» Assigned task: The answer should be every line below, retyped exactly.

──────── Data for processing ────────

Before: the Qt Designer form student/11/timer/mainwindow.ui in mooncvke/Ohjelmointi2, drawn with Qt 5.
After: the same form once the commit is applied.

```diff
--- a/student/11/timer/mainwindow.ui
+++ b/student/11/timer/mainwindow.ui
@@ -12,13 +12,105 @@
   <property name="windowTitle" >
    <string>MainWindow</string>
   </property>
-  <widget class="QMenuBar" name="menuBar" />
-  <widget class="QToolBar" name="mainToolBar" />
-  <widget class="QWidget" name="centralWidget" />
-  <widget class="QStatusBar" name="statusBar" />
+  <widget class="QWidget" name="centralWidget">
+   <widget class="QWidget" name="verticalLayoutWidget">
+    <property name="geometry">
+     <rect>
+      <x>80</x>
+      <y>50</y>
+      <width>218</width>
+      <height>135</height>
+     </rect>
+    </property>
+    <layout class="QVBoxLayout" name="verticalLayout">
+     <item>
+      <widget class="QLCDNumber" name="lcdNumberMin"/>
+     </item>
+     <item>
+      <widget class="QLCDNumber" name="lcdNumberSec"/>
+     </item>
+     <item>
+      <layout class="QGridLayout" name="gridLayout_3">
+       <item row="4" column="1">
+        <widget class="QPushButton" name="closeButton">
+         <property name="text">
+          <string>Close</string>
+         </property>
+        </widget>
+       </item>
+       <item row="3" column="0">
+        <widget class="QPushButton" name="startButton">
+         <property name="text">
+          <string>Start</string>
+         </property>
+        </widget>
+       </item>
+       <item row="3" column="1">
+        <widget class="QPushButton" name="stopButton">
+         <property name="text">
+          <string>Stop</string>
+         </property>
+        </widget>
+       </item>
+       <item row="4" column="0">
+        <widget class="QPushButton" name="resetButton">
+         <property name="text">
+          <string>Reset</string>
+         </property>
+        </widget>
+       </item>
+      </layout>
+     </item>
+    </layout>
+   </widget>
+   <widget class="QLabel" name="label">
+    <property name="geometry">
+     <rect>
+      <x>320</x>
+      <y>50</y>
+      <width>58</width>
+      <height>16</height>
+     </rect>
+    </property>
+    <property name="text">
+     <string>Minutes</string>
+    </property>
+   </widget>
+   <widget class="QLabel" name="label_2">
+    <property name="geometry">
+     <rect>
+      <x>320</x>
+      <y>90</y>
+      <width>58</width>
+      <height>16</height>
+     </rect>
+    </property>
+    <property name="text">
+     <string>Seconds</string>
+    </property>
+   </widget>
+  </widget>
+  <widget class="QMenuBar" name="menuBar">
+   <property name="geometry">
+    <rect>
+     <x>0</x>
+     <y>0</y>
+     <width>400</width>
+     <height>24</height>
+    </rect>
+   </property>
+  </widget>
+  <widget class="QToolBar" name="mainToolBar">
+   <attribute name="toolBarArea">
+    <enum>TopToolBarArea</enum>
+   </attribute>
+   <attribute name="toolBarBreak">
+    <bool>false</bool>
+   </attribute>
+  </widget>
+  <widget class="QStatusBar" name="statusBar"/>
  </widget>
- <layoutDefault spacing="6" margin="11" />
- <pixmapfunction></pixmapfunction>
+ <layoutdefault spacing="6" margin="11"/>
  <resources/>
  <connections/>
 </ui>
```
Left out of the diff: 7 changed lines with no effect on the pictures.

────────

» Solution for this problem:
Before: the Qt Designer form student/11/timer/mainwindow.ui in mooncvke/Ohjelmointi2, drawn with Qt 5.
After: the same form once the commit is applied.

```diff
--- a/student/11/timer/mainwindow.ui
+++ b/student/11/timer/mainwindow.ui
@@ -12,13 +12,105 @@
   <property name="windowTitle" >
    <string>MainWindow</string>
   </property>
-  <widget class="QMenuBar" name="menuBar" />
-  <widget class="QToolBar" name="mainToolBar" />
-  <widget class="QWidget" name="centralWidget" />
-  <widget class="QStatusBar" name="statusBar" />
+  <widget class="QWidget" name="centralWidget">
+   <widget class="QWidget" name="verticalLayoutWidget">
+    <property name="geometry">
+     <rect>
+      <x>80</x>
+      <y>50</y>
+      <width>218</width>
+      <height>135</height>
+     </rect>
+    </property>
+    <layout class="QVBoxLayout" name="verticalLayout">
+     <item>
+      <widget class="QLCDNumber" name="lcdNumberMin"/>
+     </item>
+     <item>
+      <widget class="QLCDNumber" name="lcdNumberSec"/>
+     </item>
+     <item>
+      <layout class="QGridLayout" name="gridLayout_3">
+       <item row="4" column="1">
+        <widget class="QPushButton" name="closeButton">
+         <property name="text">
+          <string>Close</string>
+         </property>
+        </widget>
+       </item>
+       <item row="3" column="0">
+        <widget class="QPushButton" name="startButton">
+         <property name="text">
+          <string>Start</string>
+         </property>
+        </widget>
+       </item>
+       <item row="3" column="1">
+        <widget class="QPushButton" name="stopButton">
+         <property name="text">
+          <string>Stop</string>
+         </property>
+        </widget>
+       </item>
+       <item row="4" column="0">
+        <widget class="QPushButton" name="resetButton">
+         <property name="text">
+          <string>Reset</string>
+         </property>
+        </widget>
+       </item>
+      </layout>
+     </item>
+    </layout>
+   </widget>
+   <widget class="QLabel" name="label">
+    <property name="geometry">
+     <rect>
+      <x>320</x>
+      <y>50</y>
+      <width>58</width>
+      <height>16</height>
+     </rect>
+    </property>
+    <property name="text">
+     <string>Minutes</string>
+    </property>
+   </widget>
+   <widget class="QLabel" name="label_2">
+    <property name="geometry">
+     <rect>
+      <x>320</x>
+      <y>90</y>
+      <width>58</width>
+      <height>16</height>
+     </rect>
+    </property>
+    <property name="text">
+     <string>Seconds</string>
+    </property>
+   </widget>
+  </widget>
+  <widget class="QMenuBar" name="menuBar">
+   <property name="geometry">
+    <rect>
+     <x>0</x>
+     <y>0</y>
+     <width>400</width>
+     <height>24</height>
+    </rect>
+   </property>
+  </widget>
+  <widget class="QToolBar" name="mainToolBar">
+   <attribute name="toolBarArea">
+    <enum>TopToolBarArea</enum>
+   </attribute>
+   <attribute name="toolBarBreak">
+    <bool>false</bool>
+   </attribute>
+  </widget>
+  <widget class="QStatusBar" name="statusBar"/>
  </widget>
- <layoutDefault spacing="6" margin="11" />
- <pixmapfunction></pixmapfunction>
+ <layoutdefault spacing="6" margin="11"/>
  <resources/>
  <connections/>
 </ui>
```
Left out of the diff: 7 changed lines with no effect on the pictures.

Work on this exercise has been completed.